It is the cry of the refugees caught in Libya – held in horrid conditions, beaten daily and sold as slaves.
It is the cry of women and children sold into the sex-trade in Thailand and other south-Asian tourist locations.
It is the cry of women, children and men fleeing for their lives, leaving their homeland, being persecuted by ISIS, Boko Haram, and other extremist, militant groups.
It is the cry of Rohingya Muslims in Myanmar, and Sufi Muslims, slaughtered in Egypt in the middle of a prayer service this past Friday.
In our own Okanagan – Shuswap district it is the cry of families and friends of 5 women who have gone missing in the past couple years; the body of one discovered a few weeks ago, near Salmon Arm. Tear open the heavens, Holy One, come down and walk with your people.
Within the passage are the words that Christ will return before this generation passes away. In every generation since there have been those who interpret this very literally and think they know more than God, and have calculated the end of the world with pin point accuracy.

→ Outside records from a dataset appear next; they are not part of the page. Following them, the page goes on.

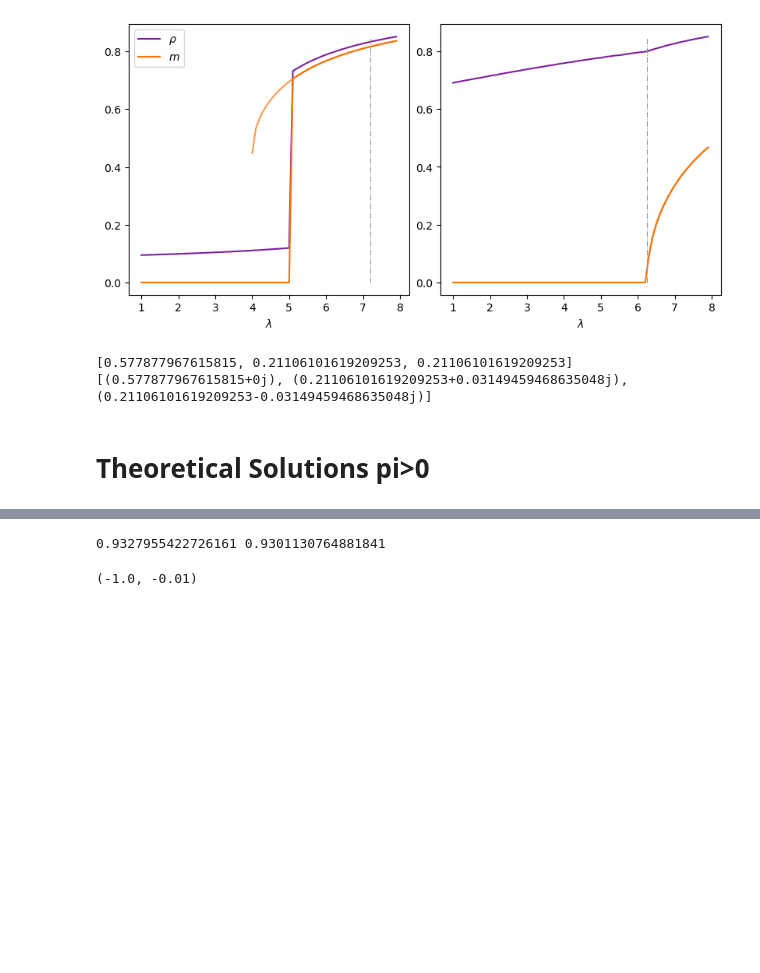
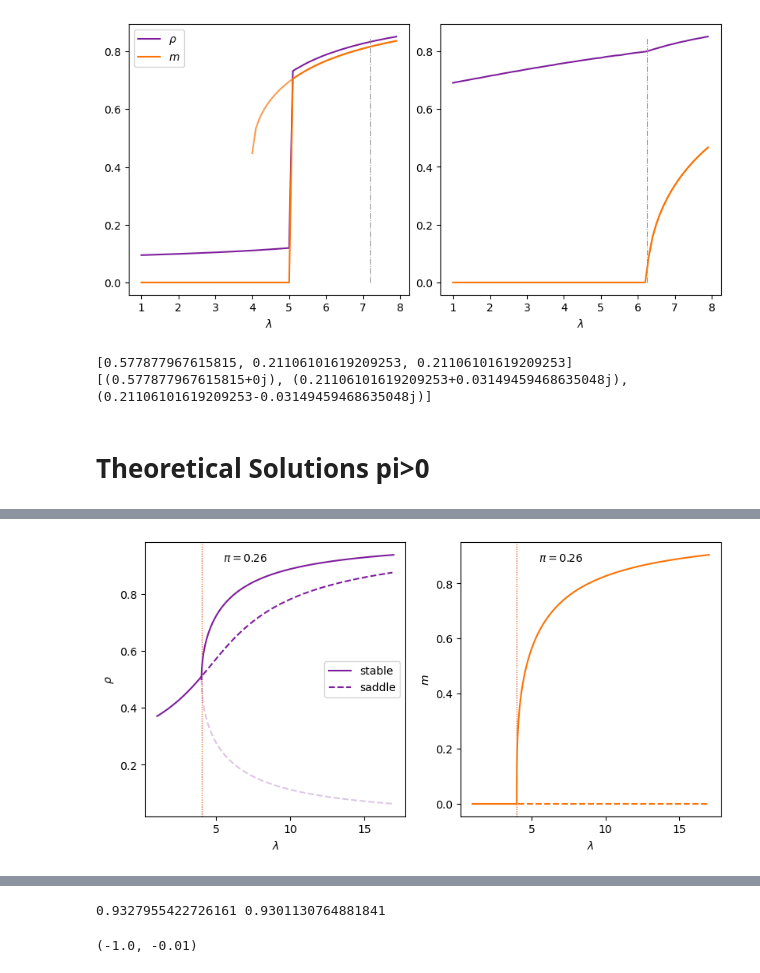
Before and after one commit to dmarchp/TFM_code, a Jupyter notebook: det_sols_f0_as_pi/non_lin_rec_two_sites.ipynb, the cells around one changed output, grey strips where cells are left out. Cells and saved outputs as stored; diff of their text form; code cells hidden in the pictures; blank space fills up the shorter version.

```diff
--- a/det_sols_f0_as_pi/non_lin_rec_two_sites.ipynb
+++ b/det_sols_f0_as_pi/non_lin_rec_two_sites.ipynb
@@ -429,0 +454,65 @@ for l in ls_m0:
+# %%
+fig, ax = plt.subplots(1, 2, constrained_layout=True, figsize=(8,4))
+ax[0].set(xlabel=r'$\lambda$', ylabel=r'$\rho$')
+ax[1].set(xlabel=r'$\lambda$', ylabel=r'$m$')
+
+
+pi_small_plot = True
+pi_small_plot = False
+if pi_small_plot:
+    rho_m_plus = rho_m_plus_pi_small
+    rho_m_minus = rho_m_minus_pi_small
+    rho_m0 = rho_m0_pi_small
+    # it seems that the point where rho m0 changes stability is at lambda = lambda_m
+    pi = pi_small
+    lambda_m = (4*pi_small + 1)**2/(4*pi_small)
+else:
+    rho_m_plus = rho_m_plus_pi_large
+    rho_m_minus = rho_m_minus_pi_large
+    rho_m0 = rho_m0_pi_large
+    pi = pi_large
+    lambda_m = (4*pi_large + 1)**2/(4*pi_large)
+
+ax[0].text(0.3, 0.93, rf'$\pi = {pi}$', transform=ax[0].transAxes)
+ax[1].text(0.3, 0.93, rf'$\pi = {pi}$', transform=ax[1].transAxes)
+ax[0].axvline(4, ls=':', lw=0.8, color='xkcd:purple')
+ax[0].axvline(lambda_m, ls=':', lw=0.8, color='xkcd:orange')
+ax[1].axvline(4, ls=':', lw=0.8, color='xkcd:purple')
+ax[1].axvline(lambda_m, ls=':', lw=0.8, color='xkcd:orange')
+
+if pi_small_plot:
+    ax[0].plot(ls, rho_m_plus[0], color='xkcd:purple', ls='-', label='stable')
+    ax[0].plot(ls, rho_m_minus[0], color='xkcd:purple', ls='--')
+else:
+    ax[0].plot(ls, rho_m_plus[0], color='xkcd:purple', ls='-', label='stable')
+    ax[0].plot(ls, rho_m_minus[0], color='xkcd:purple', ls='--', alpha=0.25)
+
+if idx_last_l_w_extra_sols and pi_small_plot:
+    ax[0].plot(ls_extra_sols, rho_m0_pi_small_extra_sols[0][0], color='xkcd:purple', ls=':', label='unstable')
+    ax[0].plot(ls_extra_sols, rho_m0_pi_small_extra_sols[1][0], color='xkcd:purple', ls='--', label='saddle')
+    rhos_m0_stable = np.array(rho_m0[0])[ls_m0 <= lambda_m]
+    rhos_m0_saddle_1 = np.array(rho_m0[0])[np.logical_and(ls_m0 > lambda_m, ls_m0 <= ls_m0[idx_last_l_w_extra_sols])]
+    rhos_m0_saddle_2 = np.array(rho_m0[0])[np.logical_and(ls_m0 > lambda_m, ls_m0 > ls_m0[idx_last_l_w_extra_sols])]
+    ax[0].plot(ls_m0[ls_m0 <= lambda_m], rhos_m0_stable, color='xkcd:purple', ls='-')
+    ax[0].plot(ls_m0[np.logical_and(ls_m0 > lambda_m, ls_m0 <= ls_m0[idx_last_l_w_extra_sols])], rhos_m0_saddle_1, color='xkcd:purple', ls='--')
+    ax[0].plot(ls_m0[np.logical_and(ls_m0 > lambda_m, ls_m0 > ls_m0[idx_last_l_w_extra_sols])], rhos_m0_saddle_2, color='xkcd:purple', ls='--')
+elif (not idx_last_l_w_extra_sols and pi_small_plot) or not pi_small_plot:
+    rhos_m0_stable = np.array(rho_m0[0])[ls_m0 <= lambda_m]
+    rhos_m0_saddle = np.array(rho_m0[0])[ls_m0 > lambda_m]
+    ax[0].plot(ls_m0[ls_m0 <= lambda_m], rhos_m0_stable, color='xkcd:purple', ls='-')
+    ax[0].plot(ls_m0[ls_m0 > lambda_m], rhos_m0_saddle, color='xkcd:purple', ls='--', label='saddle')
+
+
+ax[0].legend()
+
+
+ax[1].plot(ls, rho_m_plus[1], color='xkcd:orange', ls='-')
+if pi_small_plot:
+    ax[1].plot(ls, rho_m_minus[1], color='xkcd:orange', ls='--')
+
+ax[1].plot(ls_m0[ls_m0 <= lambda_m], np.array(rho_m0[1])[ls_m0 <= lambda_m], color='xkcd:orange', ls='-')
+ax[1].plot(ls_m0[ls_m0 > lambda_m], np.array(rho_m0[1])[ls_m0 > lambda_m], color='xkcd:orange', ls='--')
+
+fig.savefig(f'bifurcations_rho_m_pi_{pi}.png')
+# %% [output]
+[figure, added]
```
Also changed, not shown: parts of 13 cells of this notebook, 12 other files.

Interestingly, these date-fixers seem to have little sense of responsibility for the world, whose destruction they await with fascinated detachment.
In contrast to these, Jesus speaks of responsibilities imposed on the disciples who live through turmoil. Watch, keep awake, he urges, stay vigilant. Watch for what exactly?
Good question. Watch for an insight? Watch for an opportunity? Watch for God to act in the unexpected person or situation? Where’s it happening? And if not, what are you going to do to make it happen? Both Jesus and Buddha say to their followers “Stay awake. Be mindful, see things as they are.
I love the story about an eclipse that happened in colonial New England during which state legislators panicked, assuming it was the end of the world, as the mid-day sky darkened. Then one of them spoke. “Mr. Speaker, if it is not the end of the world and we adjourn, we shall appear to be fools. If it is the end of the world, I should choose to be found doing my duty. I move you, sir, that candles be brought.”
I should choose to be found doing my duty. Sometimes it’s hard to know what that is – but I think it includes being vigilant – not closing our hearts and minds, our ears and eyes to the suffering around us. It is to ask “Where is God in this?” If I can’t discern God there, how can I bring what I know of God to the situation?
Let’s go back to Isaiah for a moment. Do you remember what is said at the end of all that `tear open the heaven’s and come down’ stuff? `God, you are the potter, we are the clay.’ There is a sense, even in the cry for divine rescue, we understand we have a part to play in bringing about that salvation, that restoration. We are the vessels.
Janice MacLean, whom I just heard of this week, offers an Advent/Christmas calendar and the thought for the first day of Advent says, “We do not wait alone. The One who is coming is here now, and always arriving anew.”
So let us not be immobilized by fear, but tear the veil that separates us from the pain and beauty of the world, of the human family, of the suffering earth. Let us lean into prayer and open to the power of the Holy Spirit, who is here now, and always arriving anew. Amen.